May 7, 2012
by Jeff Gelski
DES MOINES, IOWA — Kemin has launched BactoCease, a propionic acid-based antimicrobial designed to protect ready-to-eat meat and poultry products from Listeria monocytogenes.
BactoCease is available for use commercially with an in-plant waiver. A petition has been submitted to the U.S. Department of Agriculture’s Food Safety and Inspection Service that requests the listing of liquid sodium propionate as an acceptable antimicrobial agent for use in ready-to-eat meat and poultry products. The petition was published in the Federal Register on May 7.
“Until now, meat manufacturers have only had one primary option for Listeria control — lactates,” said William Schroeder, Ph.D., director of research and development for the food technologies division of Des Moines-based Kemin. “BactoCease is a cost-effective lactate alternative on the market that has scientifically sound research demonstrating excellent, more consistent performance in controlling Listeria in R.-T.-E. meat and poultry when compared to lactates.”

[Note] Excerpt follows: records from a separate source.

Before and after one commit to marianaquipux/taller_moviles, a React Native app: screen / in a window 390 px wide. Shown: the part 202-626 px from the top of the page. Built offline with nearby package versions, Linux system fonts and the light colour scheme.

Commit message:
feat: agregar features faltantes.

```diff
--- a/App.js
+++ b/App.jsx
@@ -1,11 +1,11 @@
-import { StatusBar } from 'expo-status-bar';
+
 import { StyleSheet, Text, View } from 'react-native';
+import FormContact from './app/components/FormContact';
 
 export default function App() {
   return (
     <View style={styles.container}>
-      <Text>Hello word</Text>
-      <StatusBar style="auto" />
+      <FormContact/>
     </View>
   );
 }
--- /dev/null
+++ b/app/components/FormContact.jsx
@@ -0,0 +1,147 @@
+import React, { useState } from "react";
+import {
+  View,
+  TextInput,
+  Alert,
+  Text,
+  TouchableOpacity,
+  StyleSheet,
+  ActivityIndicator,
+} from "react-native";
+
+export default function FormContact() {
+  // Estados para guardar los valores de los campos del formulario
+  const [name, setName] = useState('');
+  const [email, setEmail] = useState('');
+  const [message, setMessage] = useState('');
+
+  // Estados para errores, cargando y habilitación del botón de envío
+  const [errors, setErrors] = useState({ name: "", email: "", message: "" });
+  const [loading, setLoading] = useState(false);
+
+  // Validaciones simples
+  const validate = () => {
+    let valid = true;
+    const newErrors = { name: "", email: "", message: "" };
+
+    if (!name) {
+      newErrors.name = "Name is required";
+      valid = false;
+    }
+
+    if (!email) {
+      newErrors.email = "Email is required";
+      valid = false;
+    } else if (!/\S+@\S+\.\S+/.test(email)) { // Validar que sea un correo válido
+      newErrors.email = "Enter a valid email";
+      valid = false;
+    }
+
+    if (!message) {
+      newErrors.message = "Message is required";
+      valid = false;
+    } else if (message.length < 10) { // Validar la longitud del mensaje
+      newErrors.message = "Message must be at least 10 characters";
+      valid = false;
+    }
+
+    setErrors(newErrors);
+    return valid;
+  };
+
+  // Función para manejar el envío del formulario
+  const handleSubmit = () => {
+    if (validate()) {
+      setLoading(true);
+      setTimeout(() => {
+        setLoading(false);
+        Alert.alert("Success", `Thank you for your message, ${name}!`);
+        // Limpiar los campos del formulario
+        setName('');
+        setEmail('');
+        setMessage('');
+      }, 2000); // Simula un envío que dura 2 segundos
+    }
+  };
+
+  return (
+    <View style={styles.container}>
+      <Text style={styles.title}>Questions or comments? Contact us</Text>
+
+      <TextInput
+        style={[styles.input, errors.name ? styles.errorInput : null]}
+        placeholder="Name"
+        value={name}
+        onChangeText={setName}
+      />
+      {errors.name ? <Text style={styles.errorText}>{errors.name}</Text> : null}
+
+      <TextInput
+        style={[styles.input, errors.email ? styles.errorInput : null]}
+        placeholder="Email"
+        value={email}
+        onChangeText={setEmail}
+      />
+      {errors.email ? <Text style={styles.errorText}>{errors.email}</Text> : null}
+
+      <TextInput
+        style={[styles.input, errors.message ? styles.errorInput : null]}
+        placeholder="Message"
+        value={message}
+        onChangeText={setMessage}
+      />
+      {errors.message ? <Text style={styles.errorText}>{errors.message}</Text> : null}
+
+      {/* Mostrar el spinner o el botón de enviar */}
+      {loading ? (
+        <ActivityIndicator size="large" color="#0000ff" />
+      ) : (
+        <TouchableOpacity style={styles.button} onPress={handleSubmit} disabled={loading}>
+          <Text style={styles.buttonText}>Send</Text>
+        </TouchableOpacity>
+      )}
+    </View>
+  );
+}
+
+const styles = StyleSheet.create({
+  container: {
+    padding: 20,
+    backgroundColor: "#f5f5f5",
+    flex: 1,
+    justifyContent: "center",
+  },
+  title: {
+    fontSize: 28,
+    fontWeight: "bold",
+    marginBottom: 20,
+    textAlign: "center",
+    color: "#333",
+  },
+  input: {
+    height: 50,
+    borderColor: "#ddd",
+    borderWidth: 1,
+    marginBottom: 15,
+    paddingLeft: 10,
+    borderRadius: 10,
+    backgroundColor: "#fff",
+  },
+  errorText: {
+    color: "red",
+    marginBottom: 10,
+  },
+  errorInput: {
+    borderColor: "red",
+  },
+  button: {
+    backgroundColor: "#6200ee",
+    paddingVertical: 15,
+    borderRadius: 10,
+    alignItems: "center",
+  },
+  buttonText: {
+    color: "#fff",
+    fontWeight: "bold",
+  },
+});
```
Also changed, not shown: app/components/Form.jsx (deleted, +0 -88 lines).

According to Kemin, multiple replications performed in turkey, ham and roast beef showed BactoCease consistently inhibited Listeria for an average of 10 to 12 weeks, depending on the meat application. BactoCease has no negative impact on flavor of ready-to-eat meat and poultry products, according to the company.